The record in People v. Tucker, 18 Ill. App.2d 546, 152 N.E.2d 607 (Abst.), discloses that this Court affirmed a decree entered by the Circuit Court of Whiteside County on March 11, 1957, perpetually restraining and enjoining Mrs. Tucker from maintaining a house or other place for the purpose of prostitution anywhere within the jurisdiction of that Court, and also from using the house at 522 Wallace Street for any purpose for a period of one year. We have carefully reviewed the evidence in the record before us and are satisfied that the evidence proves beyond a reasonable doubt that defendant also kept and maintained the house on Dillon Avenue and that it was in fact a house of ill fame. The trial court properly denied defendant's motions for a directed verdict.

[6-8] Defendant also complains that the trial court erred in giving an instruction on circumstantial evidence for the People and by refusing her instructions pertaining to alibi. In a prosecution for keeping and maintaining a house of ill fame, defendant's guilt may be shown either by direct evidence, which in most cases of this character is impossible or impracticable, or by circumstances from which according to the rule of common sense and reason guilt is inferable. People v. Berger, 284 Ill. 47, 50, 119 N.E. 975; People v. Williams, 6 Ill. App.2d 325, 340. Defendant's tendered instruction 19 reads in part, "that one of the defenses in this case is what is known in law as an alibi, that is, that the defendant was at another place at the time that the alleged offense was committed, and therefore could not have committed it." Defendant's tendered instruction 20 reads in part, "that when a person who was not at the place where an offense was committed at the time of its commission is later charged with having been present and having committed such offense, her absence from the scene of the offense, if proved, is a complete defense which we call an alibi." Neither of these instructions was applicable to the offense charged in this case. Her absence from the premises on the night in question constituted neither a defense nor an alibi. The Court properly gave the instruction on circumstantial evidence offered by the prosecution, and properly refused defendant's instructions on alibi. The Court gave twenty of twenty-four instructions tendered by defendant, and five of only six offered by the prosecution. The instructions given for the People were proper, and the jury was amply instructed on every defense available to defendant under the evidence in this case.

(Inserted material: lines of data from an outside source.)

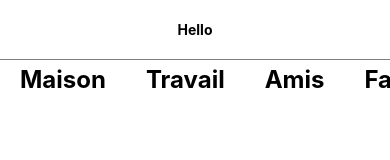
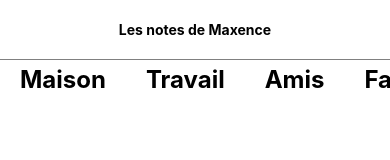
Before and after one commit to edu-maxence-machu/react-native-journal-di19, a React Native app: screen / in a window 390 px wide. Shown: the top 160 px of the page. Built offline with nearby package versions, Linux system fonts and the light colour scheme.

Commit message:
Ajout des props

```diff
--- a/App.js
+++ b/App.js
@@ -6,11 +6,26 @@ import Header from './components/Header'
 
 export default function App() {
 
+  const config = {
+    title: "Les notes de",
+    user: {
+      name: "Maxence"
+    }
+  }
+
+  function direBonjour(){
+    alert('Bonjour Maxence');
+  }
+
   return (
     <SafeAreaView style={styles.container}>
       <StatusBar style="auto" />
 
-      <Header/>
+      <Header
+      handleHeaderPress={direBonjour}
+      title={config.title}
+      user={config.user}
+      />
 
       <ScrollView horizontal={true} style={styles.scrollHorizontal}>
           <Text style={styles.scrollText}>Maison</Text>
--- a/components/Header.js
+++ b/components/Header.js
@@ -1,11 +1,17 @@
 import React from 'react';
-import {View, Text, StyleSheet} from 'react-native'
+import {View, Text, StyleSheet, TouchableOpacity} from 'react-native'
 
-export default function Header(){
+export default function Header(props){ // 1: Ajout des props en parametre
+
+    console.log(props); // 2: Test des props
+
+    let fulltitle = props.title + ' ' + props.user.name;
 
     return (
         <View style={styles.header}>
-            <Text style={styles.headerText}>Hello</Text>
+            <TouchableOpacity onPress={props.handleHeaderPress}>
+                <Text style={styles.headerText}>{fulltitle}</Text>
+            </TouchableOpacity>
         </View>
     )
 }
```
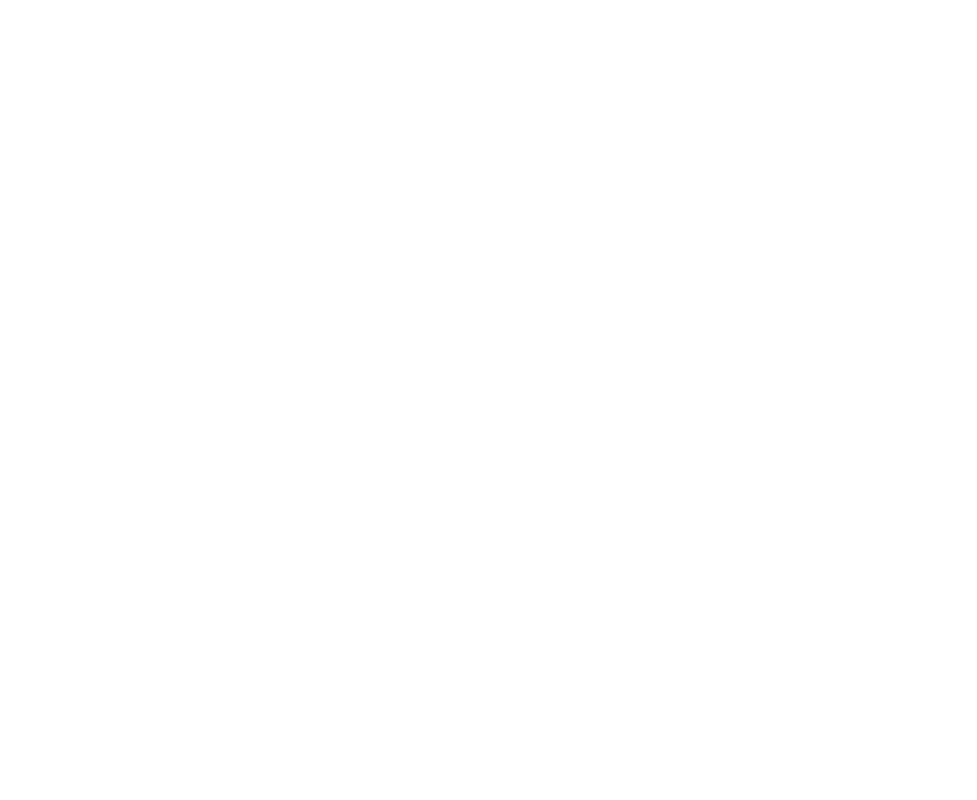
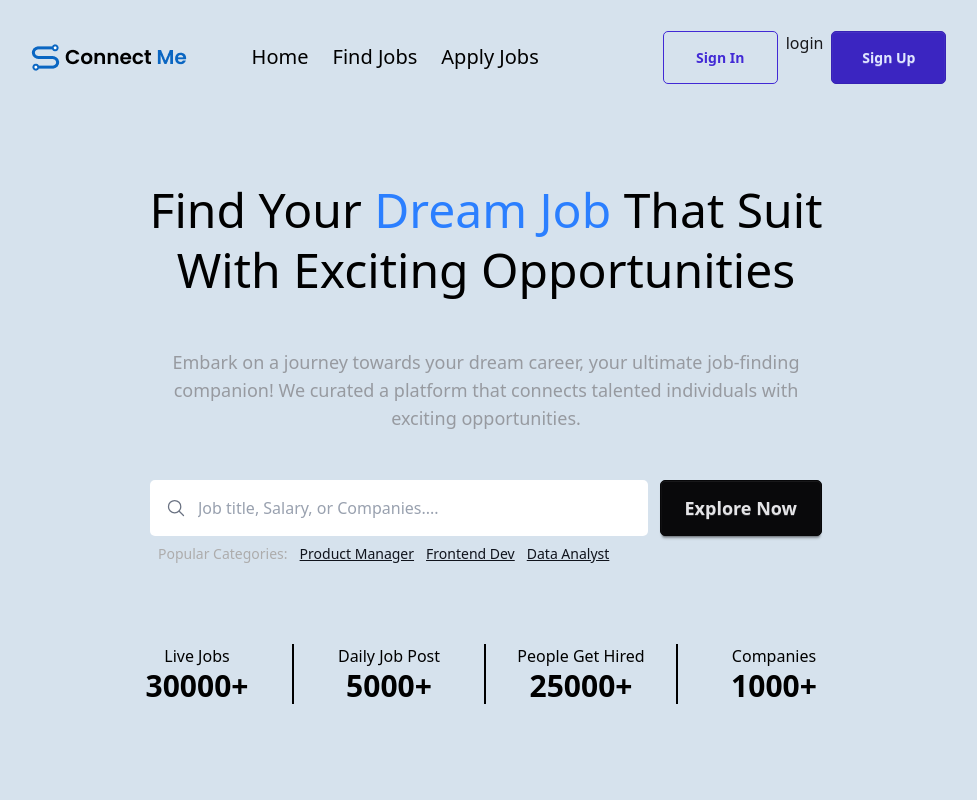
Before and after one commit to Aymanhamada100/connect--me, a React (Vite) app: page / in a window 1280 px wide. Before the commit this address had no page. Shown: the top 800 px of the page, without its empty margins (154-1131 px from the left). Built offline with nearby package versions, Linux system fonts and the light colour scheme; no server answers.

Commit message:
fix import path

```diff
--- a/src/App.jsx
+++ b/src/App.jsx
@@ -23,7 +23,7 @@
     <div className="w-full h-full">
       <BrowserRouter>
         <Routes>
-          <Route path="/Home" element={<Home />} />
+          <Route path="/" element={<Home />} />
           <Route path="/HomeCompany" element={<HomeCompany />} />
           <Route path="/login" element={<LoginPage />} />
           <Route path="/signup" element={<SignUpPage />} />
```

In all cases where the penalty as prescribed by statute is confinement in the county jail, or fine, or both, if the jury finds the accused guilty, the jury shall also fix the time of confinement, or fine, or both, as the case in its judgment requires. Par. 754a (b), Ch. 38, Ill. Rev. Stat. 1957. The fine and confinement fixed by the jury in this case are within the provisions of the statute creating the offense and are not excessive. People v. Smith, 275 Ill. App. 199, 205.

We have reviewed all of defendant's many assertions of error and fail to find merit in any of them. The judgment of the County Court of Whiteside County is therefore affirmed.


SPIVEY, P.J. and DOVE, J., concur.


© 2002 VersusLaw Inc.

Buy This Entire Record For $7.95

Official citation and/or docket number and footnotes (if any) for this case available with purchase.

Learn more about what you receive with purchase of this case.